____ Data supplied

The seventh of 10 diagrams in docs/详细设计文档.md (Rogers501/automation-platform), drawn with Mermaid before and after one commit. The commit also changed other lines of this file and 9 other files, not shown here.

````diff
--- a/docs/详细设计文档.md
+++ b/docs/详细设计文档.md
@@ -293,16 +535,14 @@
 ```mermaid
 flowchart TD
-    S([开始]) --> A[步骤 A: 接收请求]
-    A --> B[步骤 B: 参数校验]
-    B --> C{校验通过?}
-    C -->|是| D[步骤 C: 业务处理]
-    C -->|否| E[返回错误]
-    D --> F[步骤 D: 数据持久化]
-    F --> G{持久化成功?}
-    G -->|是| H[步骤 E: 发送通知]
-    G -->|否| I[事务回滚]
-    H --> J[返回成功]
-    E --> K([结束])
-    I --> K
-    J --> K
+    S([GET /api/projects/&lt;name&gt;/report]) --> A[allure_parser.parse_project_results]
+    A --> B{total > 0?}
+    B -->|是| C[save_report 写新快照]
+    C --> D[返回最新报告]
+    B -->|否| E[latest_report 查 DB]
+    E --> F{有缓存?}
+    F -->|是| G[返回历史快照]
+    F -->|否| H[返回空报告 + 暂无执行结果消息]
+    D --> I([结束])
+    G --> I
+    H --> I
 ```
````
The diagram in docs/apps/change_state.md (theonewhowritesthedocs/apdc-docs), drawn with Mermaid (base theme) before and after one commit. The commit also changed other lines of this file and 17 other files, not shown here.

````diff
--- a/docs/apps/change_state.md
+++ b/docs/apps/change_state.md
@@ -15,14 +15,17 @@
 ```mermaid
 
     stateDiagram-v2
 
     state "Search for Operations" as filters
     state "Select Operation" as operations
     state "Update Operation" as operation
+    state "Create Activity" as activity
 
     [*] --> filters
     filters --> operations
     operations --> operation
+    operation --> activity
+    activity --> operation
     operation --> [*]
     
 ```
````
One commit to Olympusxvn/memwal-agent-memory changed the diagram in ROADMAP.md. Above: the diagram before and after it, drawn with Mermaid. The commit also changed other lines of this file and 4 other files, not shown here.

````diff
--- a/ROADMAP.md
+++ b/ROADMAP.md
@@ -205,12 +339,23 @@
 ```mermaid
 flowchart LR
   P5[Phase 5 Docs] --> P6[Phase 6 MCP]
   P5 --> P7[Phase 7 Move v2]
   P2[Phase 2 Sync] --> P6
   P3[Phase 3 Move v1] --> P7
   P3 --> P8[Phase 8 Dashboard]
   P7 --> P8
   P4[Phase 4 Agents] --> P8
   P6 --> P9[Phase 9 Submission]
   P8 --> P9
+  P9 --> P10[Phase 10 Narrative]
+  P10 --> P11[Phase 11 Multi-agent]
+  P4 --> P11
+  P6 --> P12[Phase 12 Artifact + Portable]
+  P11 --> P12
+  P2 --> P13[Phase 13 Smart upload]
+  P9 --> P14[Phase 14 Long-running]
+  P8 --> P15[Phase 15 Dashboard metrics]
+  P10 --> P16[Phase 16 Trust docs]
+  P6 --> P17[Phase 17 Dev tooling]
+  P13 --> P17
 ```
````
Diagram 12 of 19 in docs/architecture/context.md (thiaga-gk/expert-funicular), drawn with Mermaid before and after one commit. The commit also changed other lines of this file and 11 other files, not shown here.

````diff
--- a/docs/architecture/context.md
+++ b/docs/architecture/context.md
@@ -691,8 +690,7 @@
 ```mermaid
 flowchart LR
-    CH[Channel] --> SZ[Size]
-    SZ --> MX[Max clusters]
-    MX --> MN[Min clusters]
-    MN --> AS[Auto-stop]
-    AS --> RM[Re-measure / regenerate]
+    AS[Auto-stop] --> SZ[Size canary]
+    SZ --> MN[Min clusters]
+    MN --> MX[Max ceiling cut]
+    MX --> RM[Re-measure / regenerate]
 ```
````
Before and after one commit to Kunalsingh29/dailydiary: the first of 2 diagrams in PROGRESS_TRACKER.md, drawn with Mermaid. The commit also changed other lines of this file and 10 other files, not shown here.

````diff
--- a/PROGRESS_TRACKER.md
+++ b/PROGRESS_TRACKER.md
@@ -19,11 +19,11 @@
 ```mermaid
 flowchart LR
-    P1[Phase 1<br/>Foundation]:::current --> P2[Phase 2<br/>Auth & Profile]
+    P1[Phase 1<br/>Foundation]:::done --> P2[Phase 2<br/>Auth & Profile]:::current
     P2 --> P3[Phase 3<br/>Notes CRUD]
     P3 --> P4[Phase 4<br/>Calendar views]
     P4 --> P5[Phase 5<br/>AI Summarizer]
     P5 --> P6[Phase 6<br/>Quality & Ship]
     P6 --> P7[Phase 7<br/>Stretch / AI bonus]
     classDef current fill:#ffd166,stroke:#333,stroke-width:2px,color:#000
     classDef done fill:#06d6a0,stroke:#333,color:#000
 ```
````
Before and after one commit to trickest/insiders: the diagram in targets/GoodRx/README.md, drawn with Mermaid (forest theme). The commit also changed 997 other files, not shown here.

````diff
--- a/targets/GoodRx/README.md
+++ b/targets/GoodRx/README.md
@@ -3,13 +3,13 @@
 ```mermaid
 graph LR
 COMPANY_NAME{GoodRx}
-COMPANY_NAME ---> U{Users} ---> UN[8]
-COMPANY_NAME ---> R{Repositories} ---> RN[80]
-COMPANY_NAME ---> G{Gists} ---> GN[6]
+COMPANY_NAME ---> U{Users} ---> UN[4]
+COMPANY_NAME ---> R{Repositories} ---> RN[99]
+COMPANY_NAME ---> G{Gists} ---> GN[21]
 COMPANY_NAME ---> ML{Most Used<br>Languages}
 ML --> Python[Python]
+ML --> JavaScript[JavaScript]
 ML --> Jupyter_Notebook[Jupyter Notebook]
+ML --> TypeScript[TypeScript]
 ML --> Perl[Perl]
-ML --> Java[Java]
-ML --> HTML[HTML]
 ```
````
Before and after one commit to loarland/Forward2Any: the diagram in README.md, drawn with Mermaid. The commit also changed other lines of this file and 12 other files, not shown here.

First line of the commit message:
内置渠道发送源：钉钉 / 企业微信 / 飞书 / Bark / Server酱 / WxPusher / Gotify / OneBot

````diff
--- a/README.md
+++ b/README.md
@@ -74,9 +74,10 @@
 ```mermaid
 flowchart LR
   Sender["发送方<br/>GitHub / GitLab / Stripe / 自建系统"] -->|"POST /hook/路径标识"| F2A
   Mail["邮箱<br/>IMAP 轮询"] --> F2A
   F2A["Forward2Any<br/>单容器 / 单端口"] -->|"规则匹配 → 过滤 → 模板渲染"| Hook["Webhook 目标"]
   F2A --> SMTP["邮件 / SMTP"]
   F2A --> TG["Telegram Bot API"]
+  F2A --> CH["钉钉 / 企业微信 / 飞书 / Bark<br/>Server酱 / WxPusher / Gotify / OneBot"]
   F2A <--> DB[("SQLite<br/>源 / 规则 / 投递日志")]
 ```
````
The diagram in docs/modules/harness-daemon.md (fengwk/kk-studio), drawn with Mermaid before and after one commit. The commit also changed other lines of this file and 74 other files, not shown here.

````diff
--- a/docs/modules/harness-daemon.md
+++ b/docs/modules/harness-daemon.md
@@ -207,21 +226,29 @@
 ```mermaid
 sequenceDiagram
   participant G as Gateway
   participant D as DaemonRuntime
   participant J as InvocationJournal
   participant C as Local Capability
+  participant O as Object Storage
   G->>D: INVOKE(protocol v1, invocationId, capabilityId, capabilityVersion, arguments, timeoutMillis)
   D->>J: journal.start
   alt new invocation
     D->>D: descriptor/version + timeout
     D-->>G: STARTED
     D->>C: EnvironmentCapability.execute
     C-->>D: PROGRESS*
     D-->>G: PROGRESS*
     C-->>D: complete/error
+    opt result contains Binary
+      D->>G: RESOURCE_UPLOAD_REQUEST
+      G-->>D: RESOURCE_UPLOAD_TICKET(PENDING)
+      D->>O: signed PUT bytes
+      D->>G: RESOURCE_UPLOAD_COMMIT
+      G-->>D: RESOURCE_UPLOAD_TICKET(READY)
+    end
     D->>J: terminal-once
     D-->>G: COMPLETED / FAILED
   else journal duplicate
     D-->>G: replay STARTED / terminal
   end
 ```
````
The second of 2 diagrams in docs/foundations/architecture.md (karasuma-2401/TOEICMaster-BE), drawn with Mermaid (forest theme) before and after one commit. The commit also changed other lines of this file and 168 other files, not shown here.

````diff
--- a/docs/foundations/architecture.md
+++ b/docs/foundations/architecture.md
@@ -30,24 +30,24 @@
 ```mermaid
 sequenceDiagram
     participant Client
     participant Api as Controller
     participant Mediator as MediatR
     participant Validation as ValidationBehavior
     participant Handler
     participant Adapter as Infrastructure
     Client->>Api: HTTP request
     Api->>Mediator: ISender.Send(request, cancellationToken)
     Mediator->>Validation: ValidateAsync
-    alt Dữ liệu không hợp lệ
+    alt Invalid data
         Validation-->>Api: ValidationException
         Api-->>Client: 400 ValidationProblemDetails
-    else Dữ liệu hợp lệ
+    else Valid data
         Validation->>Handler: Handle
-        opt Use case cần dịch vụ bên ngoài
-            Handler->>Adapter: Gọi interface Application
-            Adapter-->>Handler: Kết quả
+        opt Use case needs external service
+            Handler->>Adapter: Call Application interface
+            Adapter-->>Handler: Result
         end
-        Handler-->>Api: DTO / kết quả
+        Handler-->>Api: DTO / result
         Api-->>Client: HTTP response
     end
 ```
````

________

Work task: Respond with the lines above, from the one that holds "needs external service" to the end of the listing, each repeated exactly, and with no other material.

Response area:
+        opt Use case needs external service
+            Handler->>Adapter: Call Application interface
+            Adapter-->>Handler: Result
         end
-        Handler-->>Api: DTO / kết quả
+        Handler-->>Api: DTO / result
         Api-->>Client: HTTP response
     end
 ```
````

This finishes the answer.